Aim of the exercise:
For each line below that includes the string "margin", show the whole line.

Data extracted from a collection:
'''

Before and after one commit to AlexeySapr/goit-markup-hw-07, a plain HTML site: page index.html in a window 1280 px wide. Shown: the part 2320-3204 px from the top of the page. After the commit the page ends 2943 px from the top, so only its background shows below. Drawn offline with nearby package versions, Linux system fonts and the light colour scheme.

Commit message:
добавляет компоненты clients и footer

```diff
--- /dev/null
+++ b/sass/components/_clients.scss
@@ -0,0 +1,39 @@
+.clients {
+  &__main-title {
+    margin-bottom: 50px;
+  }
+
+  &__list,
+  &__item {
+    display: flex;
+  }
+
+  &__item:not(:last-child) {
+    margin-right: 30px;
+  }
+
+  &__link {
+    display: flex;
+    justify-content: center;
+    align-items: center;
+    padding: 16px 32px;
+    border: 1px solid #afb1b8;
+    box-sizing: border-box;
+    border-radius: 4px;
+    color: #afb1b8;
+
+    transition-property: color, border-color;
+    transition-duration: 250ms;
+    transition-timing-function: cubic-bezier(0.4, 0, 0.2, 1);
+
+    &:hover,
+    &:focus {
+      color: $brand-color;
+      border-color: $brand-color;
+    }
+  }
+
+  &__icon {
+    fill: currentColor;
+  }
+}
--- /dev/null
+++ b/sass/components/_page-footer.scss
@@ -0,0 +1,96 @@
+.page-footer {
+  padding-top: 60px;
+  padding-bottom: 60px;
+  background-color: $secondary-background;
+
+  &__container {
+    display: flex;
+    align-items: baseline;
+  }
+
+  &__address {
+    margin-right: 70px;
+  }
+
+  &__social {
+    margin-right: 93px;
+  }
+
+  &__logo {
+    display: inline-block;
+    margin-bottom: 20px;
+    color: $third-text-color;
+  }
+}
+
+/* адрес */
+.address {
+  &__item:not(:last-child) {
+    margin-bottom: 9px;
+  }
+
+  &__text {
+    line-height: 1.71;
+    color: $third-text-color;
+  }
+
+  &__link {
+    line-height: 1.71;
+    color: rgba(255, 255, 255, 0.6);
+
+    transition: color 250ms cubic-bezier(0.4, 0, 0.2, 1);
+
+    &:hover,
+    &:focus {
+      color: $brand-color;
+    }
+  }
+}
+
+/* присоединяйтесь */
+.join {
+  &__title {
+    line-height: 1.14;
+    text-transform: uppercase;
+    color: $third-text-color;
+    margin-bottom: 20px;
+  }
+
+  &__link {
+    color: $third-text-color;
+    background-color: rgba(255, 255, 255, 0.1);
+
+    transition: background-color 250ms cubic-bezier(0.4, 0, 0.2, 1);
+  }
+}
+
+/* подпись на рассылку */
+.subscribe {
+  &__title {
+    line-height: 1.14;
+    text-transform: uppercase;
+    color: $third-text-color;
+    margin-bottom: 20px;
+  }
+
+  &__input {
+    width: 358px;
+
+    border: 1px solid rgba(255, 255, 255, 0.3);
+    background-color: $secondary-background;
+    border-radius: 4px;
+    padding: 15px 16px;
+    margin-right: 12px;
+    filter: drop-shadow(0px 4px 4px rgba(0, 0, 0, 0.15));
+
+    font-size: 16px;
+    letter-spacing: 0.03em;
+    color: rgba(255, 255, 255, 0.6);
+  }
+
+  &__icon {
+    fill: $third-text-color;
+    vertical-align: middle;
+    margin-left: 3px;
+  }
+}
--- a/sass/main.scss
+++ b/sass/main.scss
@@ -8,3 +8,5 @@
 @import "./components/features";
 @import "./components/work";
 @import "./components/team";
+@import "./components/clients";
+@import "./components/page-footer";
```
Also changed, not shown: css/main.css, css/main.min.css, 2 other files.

'''

Answer space:
+    margin-bottom: 50px;
+    margin-right: 30px;
+    margin-right: 70px;
+    margin-right: 93px;
+    margin-bottom: 20px;
+    margin-bottom: 9px;
+    margin-bottom: 20px;
+    margin-bottom: 20px;
+    margin-right: 12px;
+    margin-left: 3px;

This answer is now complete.